I claim as my invention:
1. A surgical instrument of the character described comprising a pair of crossed and pivoted arms, said arms constituting conductors but insulated from each other, and a pair of electrodes onefor each of the arms, each electrode being fixed to its respective arm at an angle thereto and having at its free end prongs extending in the direction of the other electrode so as to co-operate with the prongs of the latter.
2. A surgical instrument as embodied in claim'l wherein the electrodes are detachably secured to the arms and provided with insulating sleeves.
3. A surgical instrument as embodied in claim 1 wherein the electrodes are bent latorally to cause the prongs thereof to have co-acting engagement with each other when the arms are moved toward each other.

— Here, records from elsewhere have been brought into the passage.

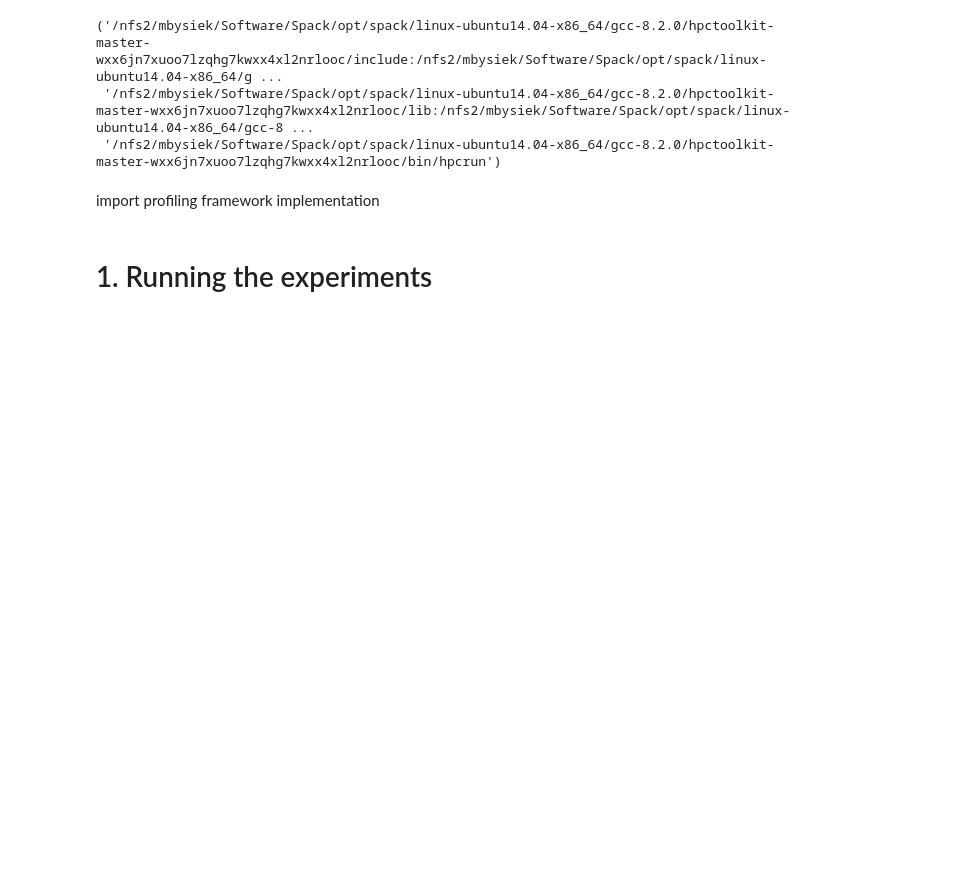
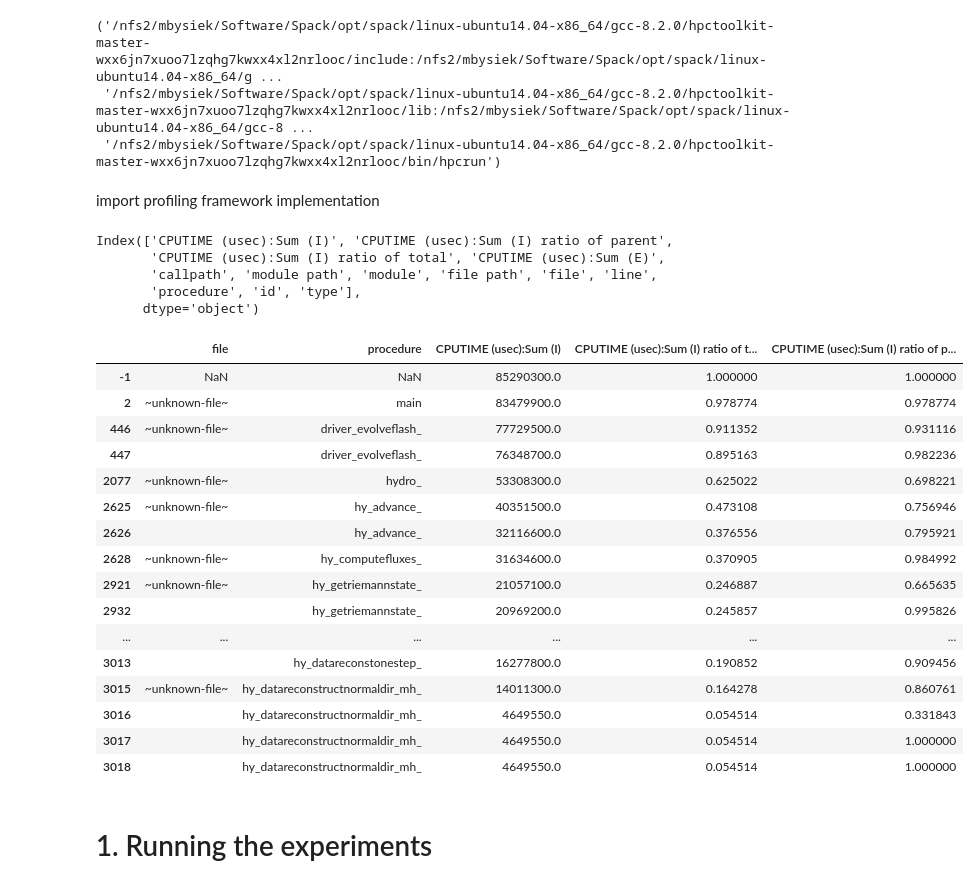
Before and after one commit to mbdevpl/docker-transpyle-flash, a Jupyter notebook: profile_flash.ipynb, the cells around one changed output. Cells and saved outputs as stored; diff of their text form; code cells hidden in the pictures; blank space fills up the shorter version.

```diff
--- a/profile_flash.ipynb
+++ b/profile_flash.ipynb
@@ -49,6 +49,40 @@ from profiling_flash import profile_experiment, date_str, profile_path, profile_
 # %%
 import hpctoolkit_dataframe
 from hpctoolkit_dataframe import HPCtoolkitDataFrame
+# %%
+# logging.getLogger('hpctoolkit_dataframe').setLevel(logging.DEBUG)
+df = HPCtoolkitDataFrame(path=pathlib.Path(
+    '/homes/mbysiek/Projects/data/flash/hpctoolkit/hpctoolkit-flash4-database-4325594/experiment.xml'))
+# %%
+df.columns
+# %% [output]
+Index(['CPUTIME (usec):Sum (I)', 'CPUTIME (usec):Sum (I) ratio of parent',
+       'CPUTIME (usec):Sum (I) ratio of total', 'CPUTIME (usec):Sum (E)',
+       'callpath', 'module path', 'module', 'file path', 'file', 'line',
+       'procedure', 'id', 'type'],
+      dtype='object')
+# %%
+df.hot_path()[[
+    'file', 'procedure',
+    'CPUTIME (usec):Sum (I)', 'CPUTIME (usec):Sum (I) ratio of total', 'CPUTIME (usec):Sum (I) ratio of parent']]
+# %% [output]
+|  | file | procedure | CPUTIME (usec):Sum (I) | CPUTIME (usec):Sum (I) ratio of t... | CPUTIME (usec):Sum (I) ratio of p... |
+| -1 | NaN | NaN | 85290300.0 | 1.000000 | 1.000000 |
+| 2 | ~unknown-file~ | main | 83479900.0 | 0.978774 | 0.978774 |
+| 446 | ~unknown-file~ | driver_evolveflash_ | 77729500.0 | 0.911352 | 0.931116 |
+| 447 |  | driver_evolveflash_ | 76348700.0 | 0.895163 | 0.982236 |
+| 2077 | ~unknown-file~ | hydro_ | 53308300.0 | 0.625022 | 0.698221 |
+| 2625 | ~unknown-file~ | hy_advance_ | 40351500.0 | 0.473108 | 0.756946 |
+| 2626 |  | hy_advance_ | 32116600.0 | 0.376556 | 0.795921 |
+| 2628 | ~unknown-file~ | hy_computefluxes_ | 31634600.0 | 0.370905 | 0.984992 |
+| 2921 | ~unknown-file~ | hy_getriemannstate_ | 21057100.0 | 0.246887 | 0.665635 |
+| 2932 |  | hy_getriemannstate_ | 20969200.0 | 0.245857 | 0.995826 |
+| ... | ... | ... | ... | ... | ... |
+| 3013 |  | hy_datareconstonestep_ | 16277800.0 | 0.190852 | 0.909456 |
+| 3015 | ~unknown-file~ | hy_datareconstructnormaldir_mh_ | 14011300.0 | 0.164278 | 0.860761 |
+| 3016 |  | hy_datareconstructnormaldir_mh_ | 4649550.0 | 0.054514 | 0.331843 |
+| 3017 |  | hy_datareconstructnormaldir_mh_ | 4649550.0 | 0.054514 | 1.000000 |
+| 3018 |  | hy_datareconstructnormaldir_mh_ | 4649550.0 | 0.054514 | 1.000000 |
 # %% [markdown]
 # 1. Running the experiments
 # %% [markdown]
```
Also changed, not shown: 1 other file.
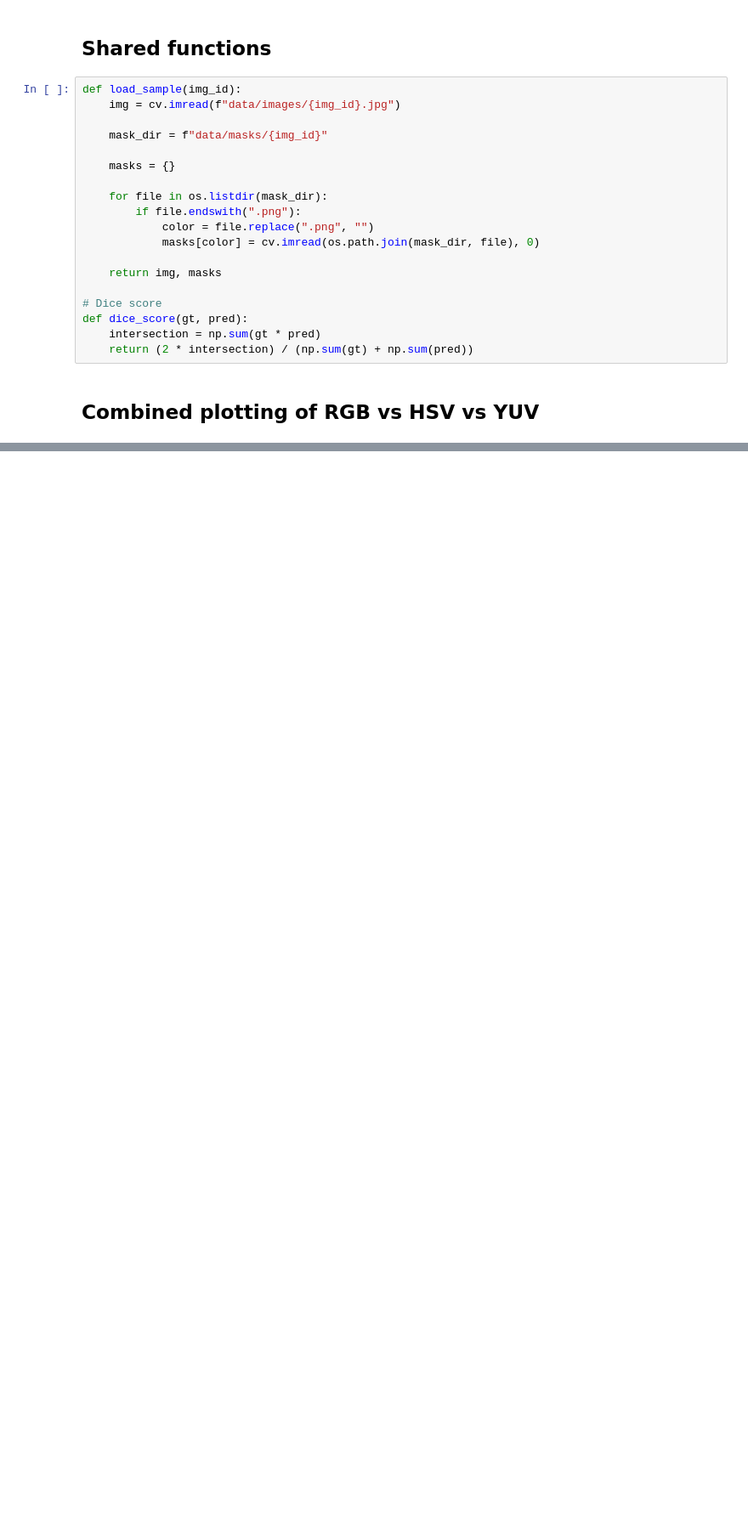
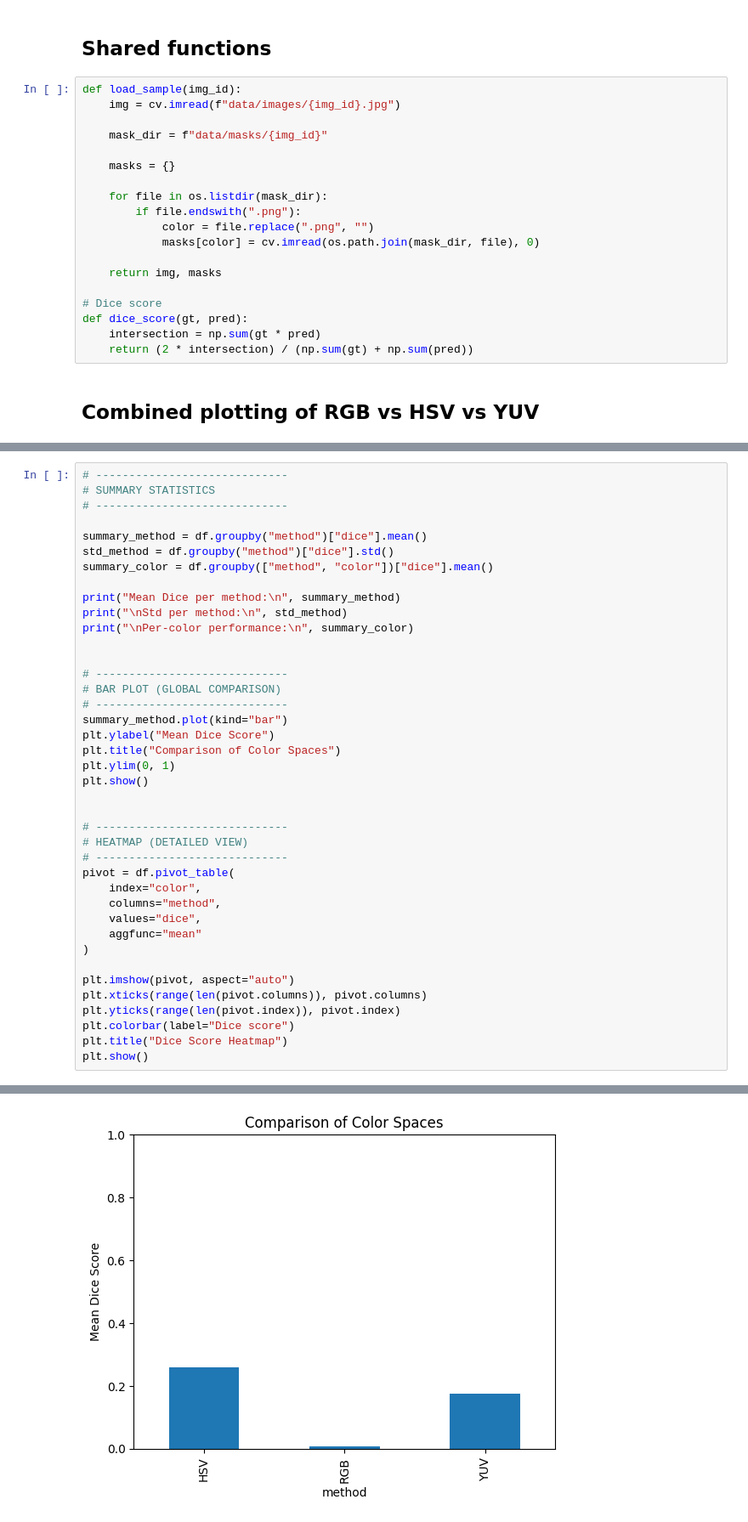
Before and after one commit to Oli36167/ClimbingVault, a Jupyter notebook: notebooks/automated-segmentation.ipynb, the cells around one changed output, grey strips where cells are left out. Shown at 85% size. Saved outputs shown, nothing was run; the diff lists cells and outputs as text; blank space fills up the shorter version.

```diff
--- a/notebooks/automated-segmentation.ipynb
+++ b/notebooks/automated-segmentation.ipynb
@@ -151,0 +349,41 @@ NameError: name 'rgb_dice' is not defined
+# %%
+# -----------------------------
+# SUMMARY STATISTICS
+# -----------------------------
+
+summary_method = df.groupby("method")["dice"].mean()
+std_method = df.groupby("method")["dice"].std()
+summary_color = df.groupby(["method", "color"])["dice"].mean()
+
+print("Mean Dice per method:\n", summary_method)
+print("\nStd per method:\n", std_method)
+print("\nPer-color performance:\n", summary_color)
+
+
+# -----------------------------
+# BAR PLOT (GLOBAL COMPARISON)
+# -----------------------------
+summary_method.plot(kind="bar")
+plt.ylabel("Mean Dice Score")
+plt.title("Comparison of Color Spaces")
+plt.ylim(0, 1)
+plt.show()
+
+
+# -----------------------------
+# HEATMAP (DETAILED VIEW)
+# -----------------------------
+pivot = df.pivot_table(
+    index="color",
+    columns="method",
+    values="dice",
+    aggfunc="mean"
+)
+
+plt.imshow(pivot, aspect="auto")
+plt.xticks(range(len(pivot.columns)), pivot.columns)
+plt.yticks(range(len(pivot.index)), pivot.index)
+plt.colorbar(label="Dice score")
+plt.title("Dice Score Heatmap")
+plt.show()
+# %% [output]
@@ -151,0 +407 @@ NameError: name 'rgb_dice' is not defined
+[figure, added]
```
Also changed, not shown: parts of 6 cells of this notebook, 1 other file.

4. A surgical instrument of the character described comprising a pair of arms of conducting material, apintle for operatively connecting the arms but insulated therefrom, a spring associated with the arms for yieldahly urging the latter into crossed relation with respect to each other, insulating slee surrounding the arms, conducting rods extending substantially at right angles into the arms at one side of the pintle, set screws for detachably securing the rods in the arms, prongs on the rods, and conductors detachably connected to the arms.
A surgical instrument comprising pivotally connected conductors each having at one end an angularly disposed electror e terminating in a pronged extremity, with the pronged extremity of one electrode extending in the direction of the pronged extremity of the other electrode, said electrodes adapted to be passed into the mouth of a patient so as to permit their pronged extremities to be 7 manually forced into the diseased tissue to be treated and removed, means forming a protective insulating covering for the conductors and electrodes except at the pronged extremities of the latter, whereby and when high frequency current is supplied to the electrodes the latter will be prevented from short oircuiting the instrument incident to bridging of the electrodes by the teeth or other portions of the mouth, and means by which current can be supplied to theconductors. V
SUTTEN HENRY GEOFF.